-- Instructions for the task --
Lines in the records below that contain the word "null" must each be copied.

(Web page edit records)

:::::

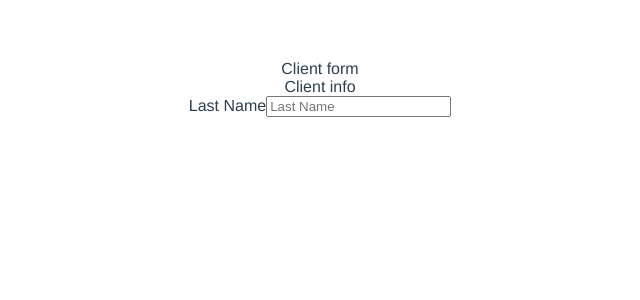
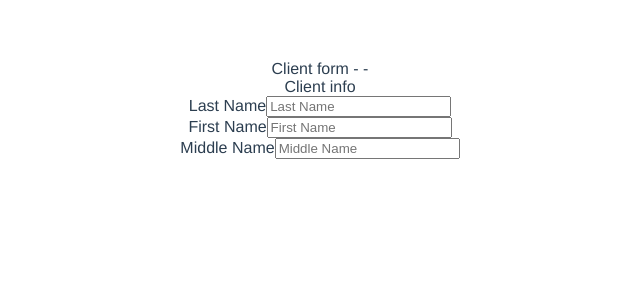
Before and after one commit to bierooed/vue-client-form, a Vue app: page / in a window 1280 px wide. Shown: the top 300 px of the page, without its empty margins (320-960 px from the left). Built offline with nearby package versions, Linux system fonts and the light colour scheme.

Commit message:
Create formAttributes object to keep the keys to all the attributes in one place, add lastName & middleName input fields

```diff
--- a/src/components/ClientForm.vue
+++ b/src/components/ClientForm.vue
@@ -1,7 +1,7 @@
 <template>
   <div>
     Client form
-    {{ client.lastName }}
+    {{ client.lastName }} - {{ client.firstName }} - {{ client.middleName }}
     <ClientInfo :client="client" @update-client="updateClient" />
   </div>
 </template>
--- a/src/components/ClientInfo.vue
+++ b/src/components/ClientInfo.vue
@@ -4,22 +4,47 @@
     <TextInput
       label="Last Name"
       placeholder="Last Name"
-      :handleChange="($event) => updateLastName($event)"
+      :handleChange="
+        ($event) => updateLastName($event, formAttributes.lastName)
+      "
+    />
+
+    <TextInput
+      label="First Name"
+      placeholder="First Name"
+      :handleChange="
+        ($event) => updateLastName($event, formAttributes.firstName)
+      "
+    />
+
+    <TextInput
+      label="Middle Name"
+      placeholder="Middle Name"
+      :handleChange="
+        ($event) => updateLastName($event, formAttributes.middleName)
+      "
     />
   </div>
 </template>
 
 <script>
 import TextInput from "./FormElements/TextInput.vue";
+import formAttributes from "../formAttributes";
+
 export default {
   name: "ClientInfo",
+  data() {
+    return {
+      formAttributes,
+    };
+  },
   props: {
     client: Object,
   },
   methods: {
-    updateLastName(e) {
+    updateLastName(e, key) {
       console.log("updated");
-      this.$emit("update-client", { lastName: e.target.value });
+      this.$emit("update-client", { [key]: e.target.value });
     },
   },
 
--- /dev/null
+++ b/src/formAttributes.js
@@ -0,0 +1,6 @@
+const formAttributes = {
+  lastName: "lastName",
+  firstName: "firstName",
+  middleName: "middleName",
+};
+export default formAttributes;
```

:::::

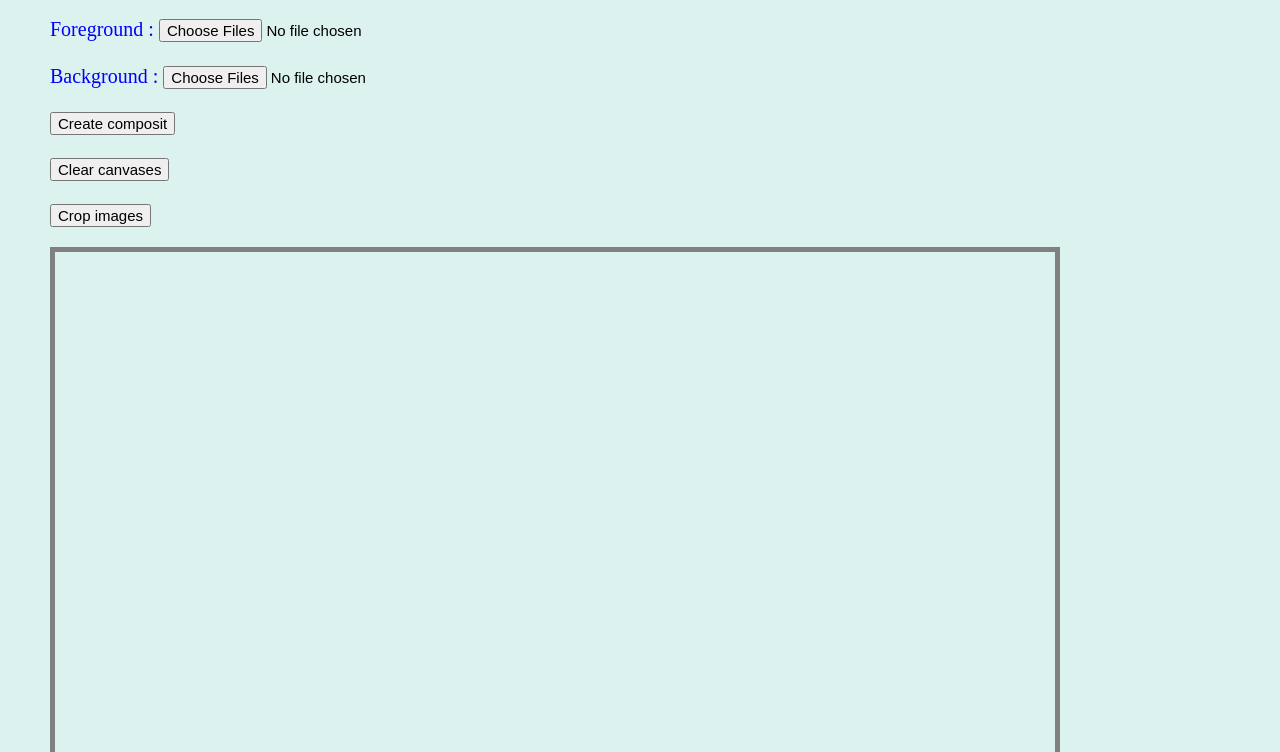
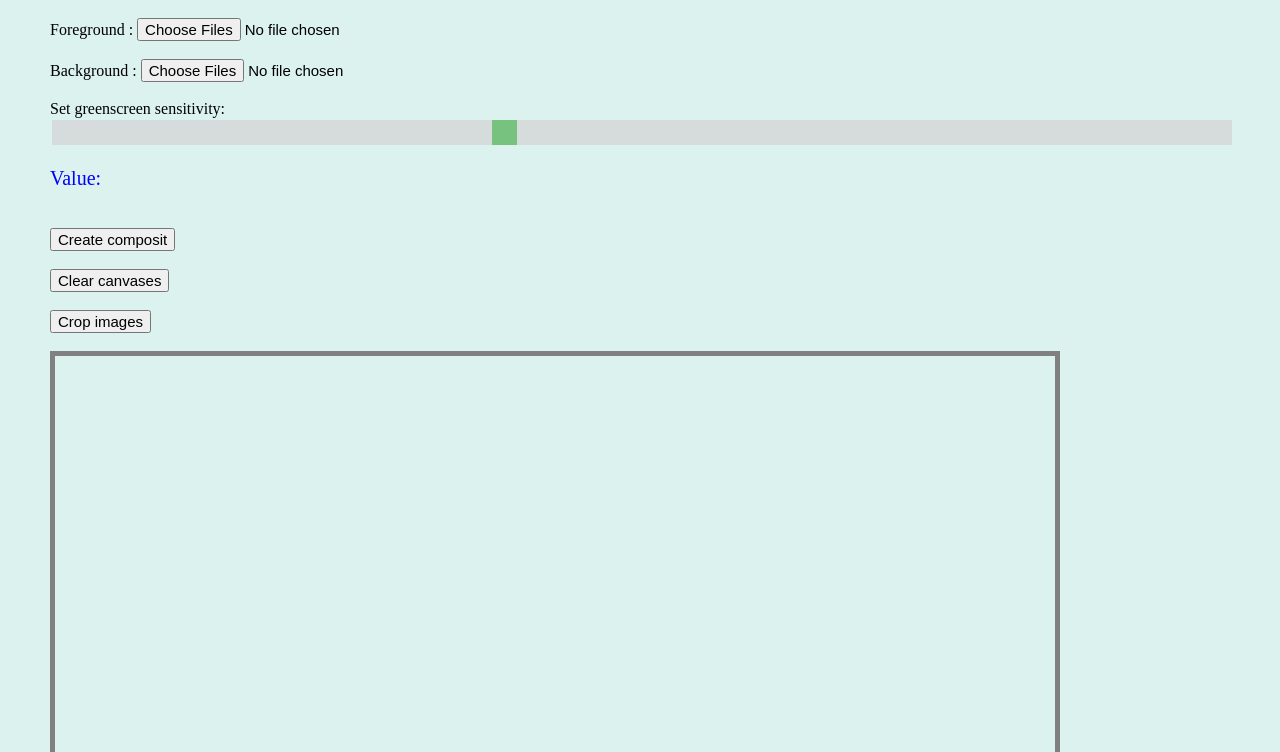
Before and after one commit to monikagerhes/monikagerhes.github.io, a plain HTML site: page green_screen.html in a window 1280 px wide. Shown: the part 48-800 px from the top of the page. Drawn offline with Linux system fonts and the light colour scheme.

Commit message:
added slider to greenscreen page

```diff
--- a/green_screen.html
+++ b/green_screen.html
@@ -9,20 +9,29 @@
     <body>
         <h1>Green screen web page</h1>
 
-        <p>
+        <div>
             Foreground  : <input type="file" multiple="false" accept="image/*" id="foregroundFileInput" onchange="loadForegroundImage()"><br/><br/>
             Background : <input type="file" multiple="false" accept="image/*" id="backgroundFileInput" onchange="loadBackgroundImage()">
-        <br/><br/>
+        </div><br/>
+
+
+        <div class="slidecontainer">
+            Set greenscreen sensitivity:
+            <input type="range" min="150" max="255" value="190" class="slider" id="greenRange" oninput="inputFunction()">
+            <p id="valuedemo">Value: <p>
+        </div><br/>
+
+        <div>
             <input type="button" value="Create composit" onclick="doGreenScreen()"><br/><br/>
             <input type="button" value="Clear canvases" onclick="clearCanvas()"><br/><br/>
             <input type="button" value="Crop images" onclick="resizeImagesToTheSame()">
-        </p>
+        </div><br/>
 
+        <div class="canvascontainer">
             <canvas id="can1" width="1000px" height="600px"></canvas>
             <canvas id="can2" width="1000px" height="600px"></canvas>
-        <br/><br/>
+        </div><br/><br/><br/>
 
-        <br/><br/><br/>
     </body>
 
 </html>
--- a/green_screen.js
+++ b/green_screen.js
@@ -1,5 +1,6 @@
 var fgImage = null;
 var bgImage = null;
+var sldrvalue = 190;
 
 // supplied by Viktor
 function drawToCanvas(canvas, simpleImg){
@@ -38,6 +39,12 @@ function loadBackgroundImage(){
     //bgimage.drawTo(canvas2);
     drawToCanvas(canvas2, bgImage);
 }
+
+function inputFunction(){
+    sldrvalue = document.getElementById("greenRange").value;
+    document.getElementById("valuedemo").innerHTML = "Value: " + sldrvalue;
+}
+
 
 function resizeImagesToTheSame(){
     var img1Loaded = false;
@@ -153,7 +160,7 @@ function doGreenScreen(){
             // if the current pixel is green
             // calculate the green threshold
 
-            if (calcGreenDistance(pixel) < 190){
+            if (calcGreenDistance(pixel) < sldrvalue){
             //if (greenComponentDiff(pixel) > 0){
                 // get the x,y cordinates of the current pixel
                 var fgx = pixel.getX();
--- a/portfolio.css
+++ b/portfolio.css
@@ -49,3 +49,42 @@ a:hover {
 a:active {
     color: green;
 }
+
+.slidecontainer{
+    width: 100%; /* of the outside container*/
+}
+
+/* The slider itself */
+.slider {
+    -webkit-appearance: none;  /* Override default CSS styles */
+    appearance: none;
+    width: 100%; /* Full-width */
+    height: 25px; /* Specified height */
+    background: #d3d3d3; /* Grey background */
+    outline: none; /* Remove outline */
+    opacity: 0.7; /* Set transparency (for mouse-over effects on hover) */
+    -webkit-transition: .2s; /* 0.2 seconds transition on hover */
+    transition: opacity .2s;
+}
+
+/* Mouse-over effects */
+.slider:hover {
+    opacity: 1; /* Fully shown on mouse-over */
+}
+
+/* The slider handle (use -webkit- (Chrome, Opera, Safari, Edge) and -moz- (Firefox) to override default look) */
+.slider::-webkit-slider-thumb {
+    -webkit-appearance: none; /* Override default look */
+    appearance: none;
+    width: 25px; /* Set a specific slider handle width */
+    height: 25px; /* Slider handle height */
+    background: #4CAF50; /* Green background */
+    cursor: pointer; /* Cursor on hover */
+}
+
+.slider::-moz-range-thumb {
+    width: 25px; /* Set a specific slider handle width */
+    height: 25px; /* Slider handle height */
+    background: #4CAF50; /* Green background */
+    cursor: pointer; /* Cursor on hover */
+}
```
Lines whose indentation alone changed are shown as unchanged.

:::::

-- Solution for this exercise --
--- /dev/null
 var fgImage = null;
 var bgImage = null;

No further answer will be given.